(SOURCE INFORMATION begins)

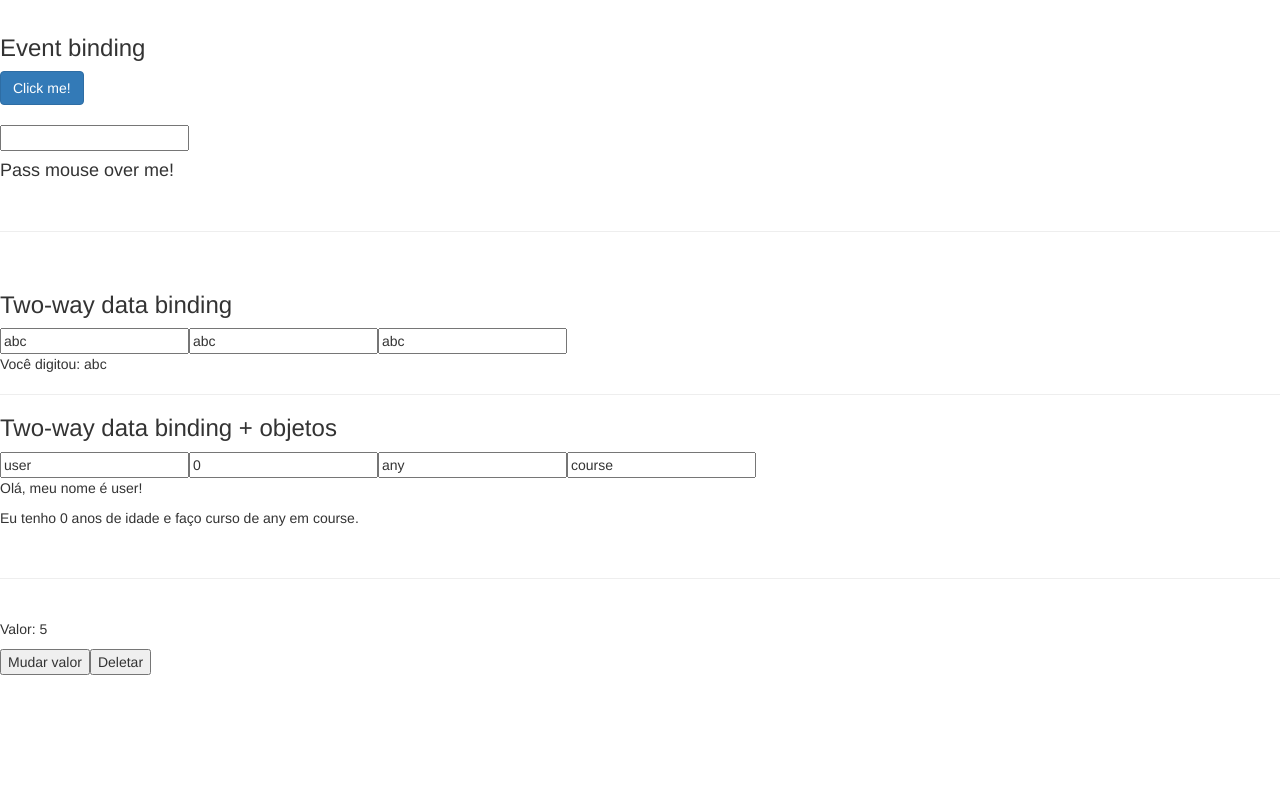
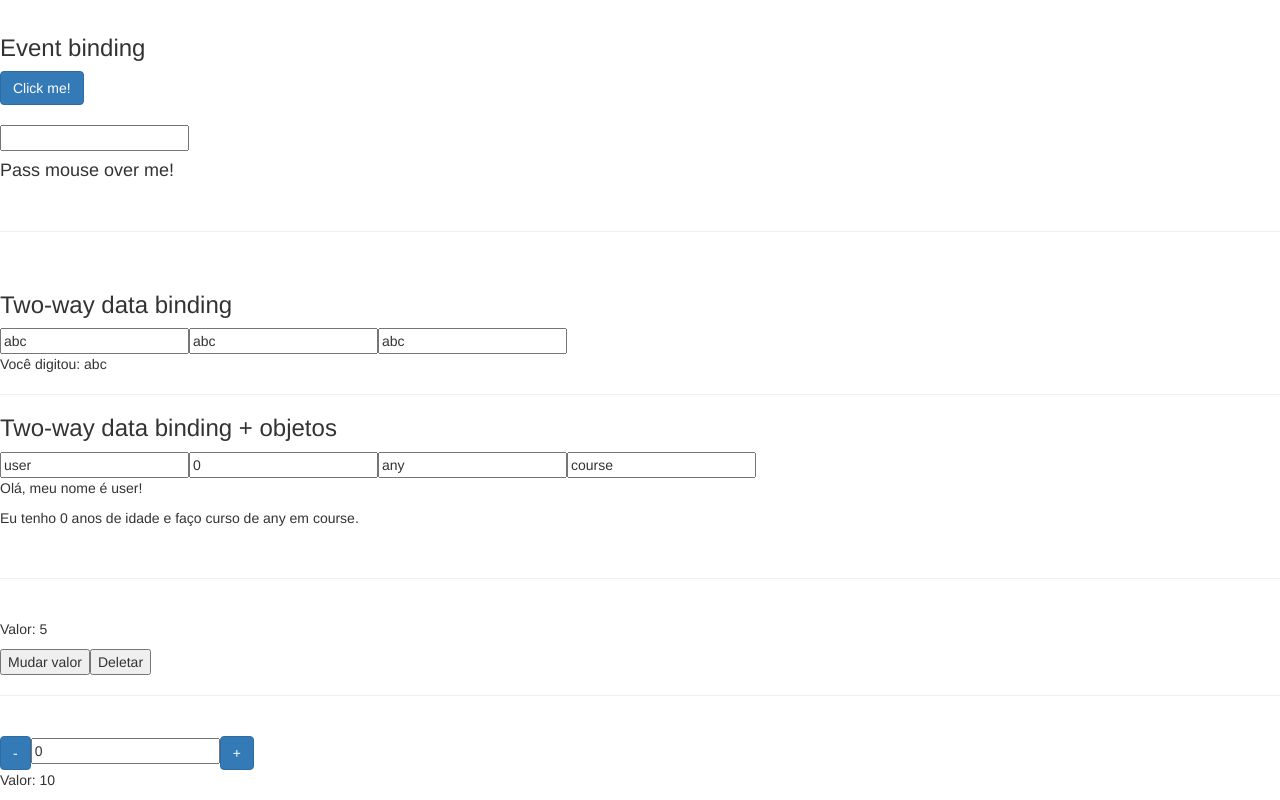
Before and after one commit to allan-mlpe/lt-angular4, an Angular app in the folder data-binding/: page / in a window 1280 px wide. Shown: the part 1188-1988 px from the top of the page. Before the commit the page ends 1863 px from the top, so only its background shows below. Built offline with nearby package versions, Linux system fonts and the light colour scheme.

Commit message:
Inclusão de conteúdo da aula 16, acerca do @ViewChild

```diff
--- a/data-binding/src/app/app.component.html
+++ b/data-binding/src/app/app.component.html
@@ -10,3 +10,5 @@
 <app-ciclo [valorInicial]="valor" *ngIf="!deletarCiclo"></app-ciclo>
 <button (click)="mudarValor()">Mudar valor</button>
 <button (click)="destruirCiclo()">Deletar</button>
+<br><hr><br>
+<app-view-child></app-view-child>
--- a/data-binding/src/app/app.module.ts
+++ b/data-binding/src/app/app.module.ts
@@ -10,6 +10,7 @@ import { TwoWayBindingComponent } from './two-way-binding/two-way-binding.compon
 import { InputPropertiesComponent } from './input-properties/input-properties.component';
 import { OutputPropertiesComponent } from './output-properties/output-properties.component';
 import { CicloComponent } from './ciclo/ciclo.component';
+import { ViewChildComponent } from './view-child/view-child.component';
 
 @NgModule({
   declarations: [
@@ -20,7 +21,8 @@ import { CicloComponent } from './ciclo/ciclo.component';
     TwoWayBindingComponent,
     InputPropertiesComponent,
     OutputPropertiesComponent,
-    CicloComponent
+    CicloComponent,
+    ViewChildComponent
   ],
   imports: [
     BrowserModule,
--- /dev/null
+++ b/data-binding/src/app/view-child/view-child.component.html
@@ -0,0 +1,7 @@
+<div>
+  <button class="btn btn-primary" (click)="decrementa()">-</button>
+  <input type="text" [value]="valor" readonly #campoInput/>
+  <button class="btn btn-primary" (click)="incrementa()">+</button>
+</div>
+
+<app-ciclo #nomeComponente></app-ciclo>
--- /dev/null
+++ b/data-binding/src/app/view-child/view-child.component.ts
@@ -0,0 +1,40 @@
+import { Component, OnInit, Input, Output, EventEmitter, ViewChild, ElementRef } from '@angular/core';
+
+@Component({
+  selector: 'app-view-child',
+  templateUrl: './view-child.component.html',
+  styleUrls: ['./view-child.component.css']
+})
+export class ViewChildComponent implements OnInit {
+
+  @Input() valor: number = 0;
+
+  @Output() mudouValor = new EventEmitter();
+
+  //passamos para o ViewChild o nome do campo definido no template
+  @ViewChild('campoInput') campoValorInput: ElementRef;
+
+  //o HTMLElement também serve para componentes do Angular
+  @ViewChild('nomeComponente') campoComponente: HTMLElement;
+
+  constructor() { }
+
+  ngOnInit() {
+  }
+
+  incrementa() {
+    console.log(this.campoComponente);
+
+    this.campoValorInput.nativeElement.value++;
+
+    //emitindo um evento baseado no objeto mudouValor
+    //podemos passar um objeto a ser emitido
+    this.mudouValor.emit({novoValor: this.valor});
+  }
+
+  decrementa() {
+    this.campoValorInput.nativeElement.value--;
+    this.mudouValor.emit({novoValor: this.valor});
+  }
+
+}
```
Also changed, not shown: data-binding/src/app/view-child/view-child.component.css (added), 1 other file (tests, documents, lock files or other folders).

(SOURCE INFORMATION ends)

-- BRIEF --
The answer must be a single number: the count of lines in the entries that include "InputPropertiesComponent".

-- TASK RESPONSE --
2